Saved data entries =>
>>>>

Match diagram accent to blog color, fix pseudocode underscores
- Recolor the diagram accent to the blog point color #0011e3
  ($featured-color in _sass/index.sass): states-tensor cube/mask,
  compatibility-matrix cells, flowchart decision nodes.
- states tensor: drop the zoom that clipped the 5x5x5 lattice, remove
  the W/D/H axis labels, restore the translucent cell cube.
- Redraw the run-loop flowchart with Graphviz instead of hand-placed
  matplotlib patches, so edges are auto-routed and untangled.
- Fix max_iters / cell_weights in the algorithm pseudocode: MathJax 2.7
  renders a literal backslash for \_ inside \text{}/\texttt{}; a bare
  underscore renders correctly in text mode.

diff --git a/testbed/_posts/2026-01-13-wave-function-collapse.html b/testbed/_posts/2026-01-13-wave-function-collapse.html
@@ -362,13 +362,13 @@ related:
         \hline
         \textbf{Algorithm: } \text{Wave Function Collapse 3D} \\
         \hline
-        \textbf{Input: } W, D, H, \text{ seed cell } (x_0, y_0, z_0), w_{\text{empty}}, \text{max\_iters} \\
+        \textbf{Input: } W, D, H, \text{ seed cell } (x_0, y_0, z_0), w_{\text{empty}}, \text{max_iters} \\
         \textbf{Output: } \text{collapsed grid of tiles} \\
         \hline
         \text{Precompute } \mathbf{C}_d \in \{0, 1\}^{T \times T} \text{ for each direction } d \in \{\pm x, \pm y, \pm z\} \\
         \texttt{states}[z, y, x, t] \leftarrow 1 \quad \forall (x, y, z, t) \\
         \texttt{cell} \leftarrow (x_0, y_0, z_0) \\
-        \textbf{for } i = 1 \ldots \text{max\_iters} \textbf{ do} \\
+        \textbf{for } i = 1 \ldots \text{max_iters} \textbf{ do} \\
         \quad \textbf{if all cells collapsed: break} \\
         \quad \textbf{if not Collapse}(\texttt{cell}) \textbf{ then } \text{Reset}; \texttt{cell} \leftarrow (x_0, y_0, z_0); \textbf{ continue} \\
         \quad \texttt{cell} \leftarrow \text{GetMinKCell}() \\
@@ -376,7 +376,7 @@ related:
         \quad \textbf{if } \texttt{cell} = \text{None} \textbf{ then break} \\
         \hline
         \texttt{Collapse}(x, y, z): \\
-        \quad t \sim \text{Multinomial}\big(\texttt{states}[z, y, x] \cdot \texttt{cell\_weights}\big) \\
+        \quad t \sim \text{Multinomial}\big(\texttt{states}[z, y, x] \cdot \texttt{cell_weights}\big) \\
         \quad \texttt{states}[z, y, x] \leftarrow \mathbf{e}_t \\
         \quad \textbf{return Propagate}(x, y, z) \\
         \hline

<<<<
>>>>

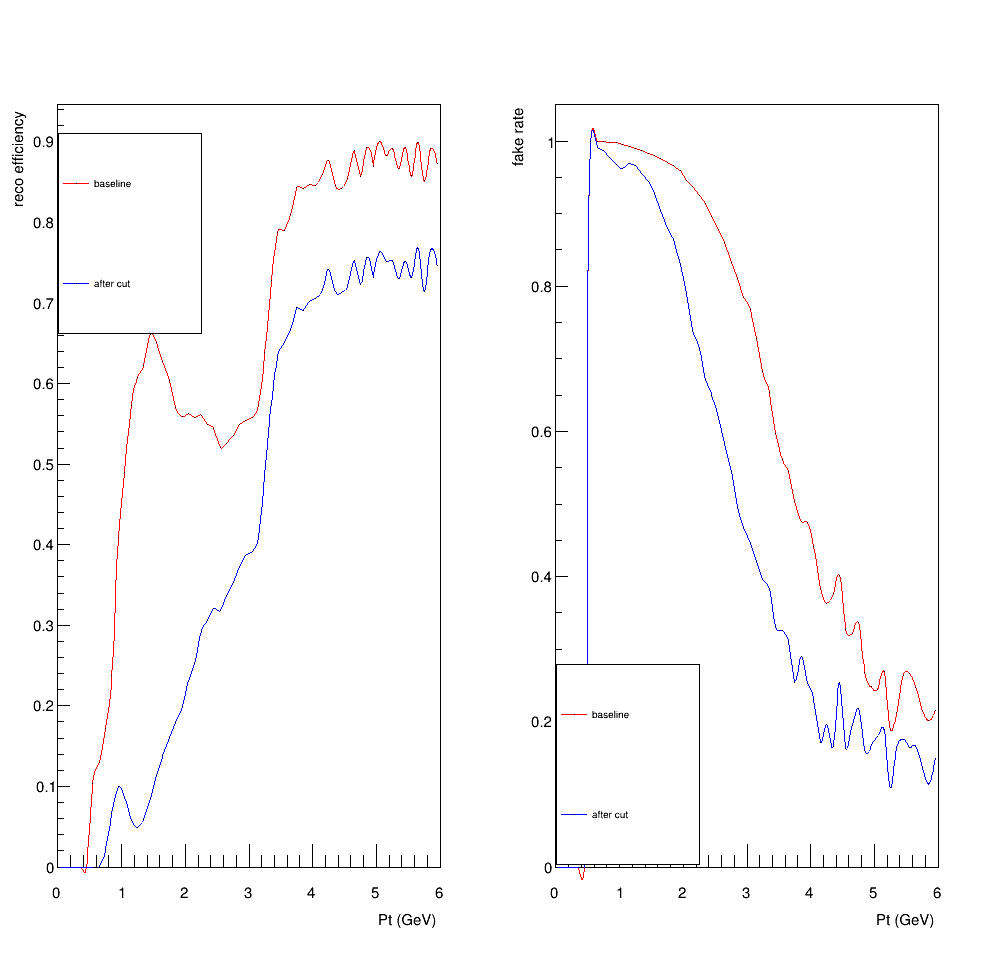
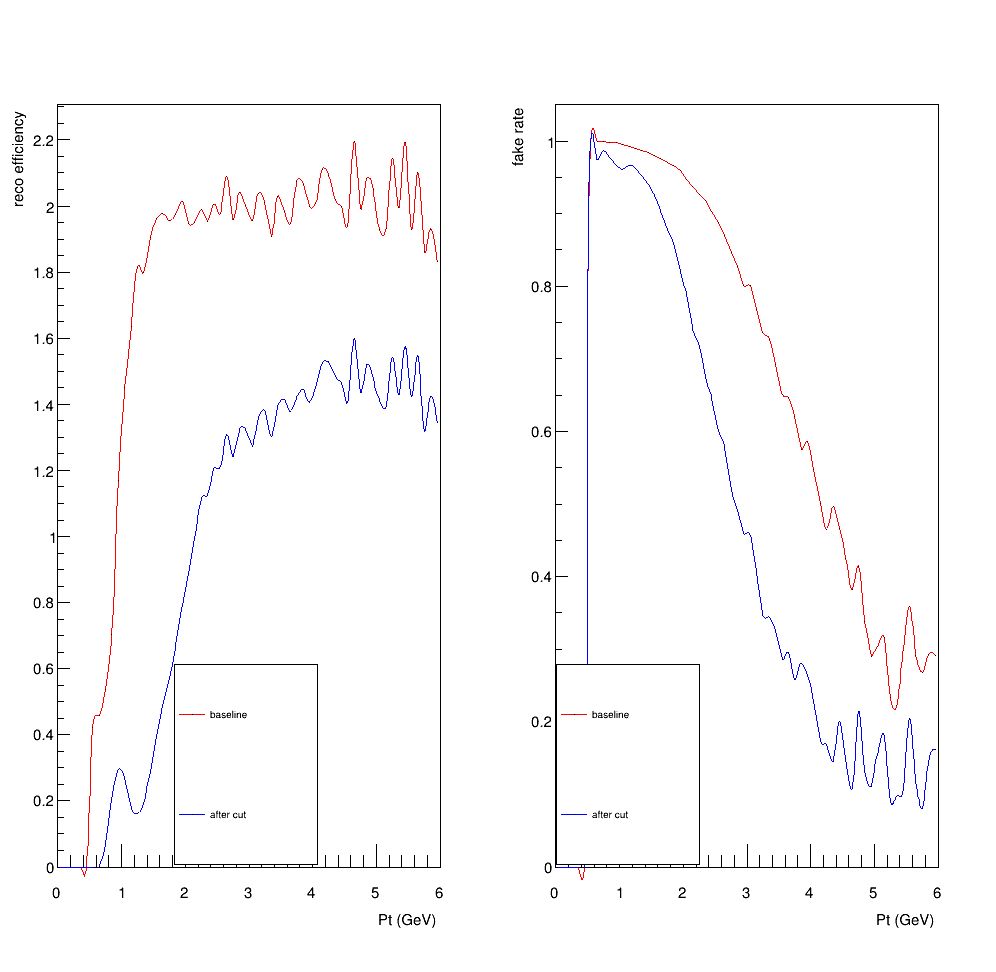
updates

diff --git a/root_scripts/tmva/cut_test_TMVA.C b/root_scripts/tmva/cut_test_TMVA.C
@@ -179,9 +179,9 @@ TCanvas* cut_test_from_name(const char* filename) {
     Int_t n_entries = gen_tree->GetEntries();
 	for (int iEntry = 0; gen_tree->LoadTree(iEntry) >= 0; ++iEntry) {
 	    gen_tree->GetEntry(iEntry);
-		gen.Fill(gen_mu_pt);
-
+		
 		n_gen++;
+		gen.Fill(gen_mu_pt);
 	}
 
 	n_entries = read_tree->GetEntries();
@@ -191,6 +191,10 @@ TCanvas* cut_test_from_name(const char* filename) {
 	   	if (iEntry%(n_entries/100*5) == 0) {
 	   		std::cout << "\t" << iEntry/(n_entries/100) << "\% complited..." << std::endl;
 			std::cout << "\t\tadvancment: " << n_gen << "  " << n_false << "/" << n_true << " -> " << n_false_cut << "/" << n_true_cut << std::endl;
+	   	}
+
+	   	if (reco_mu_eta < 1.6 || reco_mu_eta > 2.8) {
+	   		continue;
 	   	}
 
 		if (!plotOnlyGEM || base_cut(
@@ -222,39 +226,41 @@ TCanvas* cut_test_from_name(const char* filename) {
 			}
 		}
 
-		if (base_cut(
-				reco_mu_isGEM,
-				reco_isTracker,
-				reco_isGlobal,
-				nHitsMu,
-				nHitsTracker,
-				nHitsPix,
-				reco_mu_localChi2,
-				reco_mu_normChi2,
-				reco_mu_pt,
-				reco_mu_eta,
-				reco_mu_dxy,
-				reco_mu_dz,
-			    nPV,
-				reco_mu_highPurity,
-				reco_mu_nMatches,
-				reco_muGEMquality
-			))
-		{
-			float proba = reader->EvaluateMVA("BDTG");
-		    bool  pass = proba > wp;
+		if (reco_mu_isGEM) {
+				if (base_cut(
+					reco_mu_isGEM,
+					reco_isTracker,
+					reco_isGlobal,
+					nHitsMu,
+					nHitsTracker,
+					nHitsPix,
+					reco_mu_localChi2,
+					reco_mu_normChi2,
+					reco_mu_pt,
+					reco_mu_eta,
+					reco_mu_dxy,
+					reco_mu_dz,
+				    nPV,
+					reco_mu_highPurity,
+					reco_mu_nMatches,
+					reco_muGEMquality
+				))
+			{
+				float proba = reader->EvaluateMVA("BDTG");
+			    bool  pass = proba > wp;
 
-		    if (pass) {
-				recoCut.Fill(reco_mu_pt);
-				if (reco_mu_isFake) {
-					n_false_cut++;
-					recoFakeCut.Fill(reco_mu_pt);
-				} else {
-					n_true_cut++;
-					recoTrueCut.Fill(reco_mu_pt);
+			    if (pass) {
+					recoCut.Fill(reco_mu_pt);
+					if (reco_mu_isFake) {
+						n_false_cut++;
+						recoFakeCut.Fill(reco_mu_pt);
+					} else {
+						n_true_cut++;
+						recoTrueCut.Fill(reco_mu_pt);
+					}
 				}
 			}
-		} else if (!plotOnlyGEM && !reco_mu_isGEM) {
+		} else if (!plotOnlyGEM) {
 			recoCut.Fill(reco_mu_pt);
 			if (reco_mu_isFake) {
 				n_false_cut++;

<<<<

Problem statement =>
The number alone is wanted: how many lines of the records above include the string "textbf".

Result of the task =>
10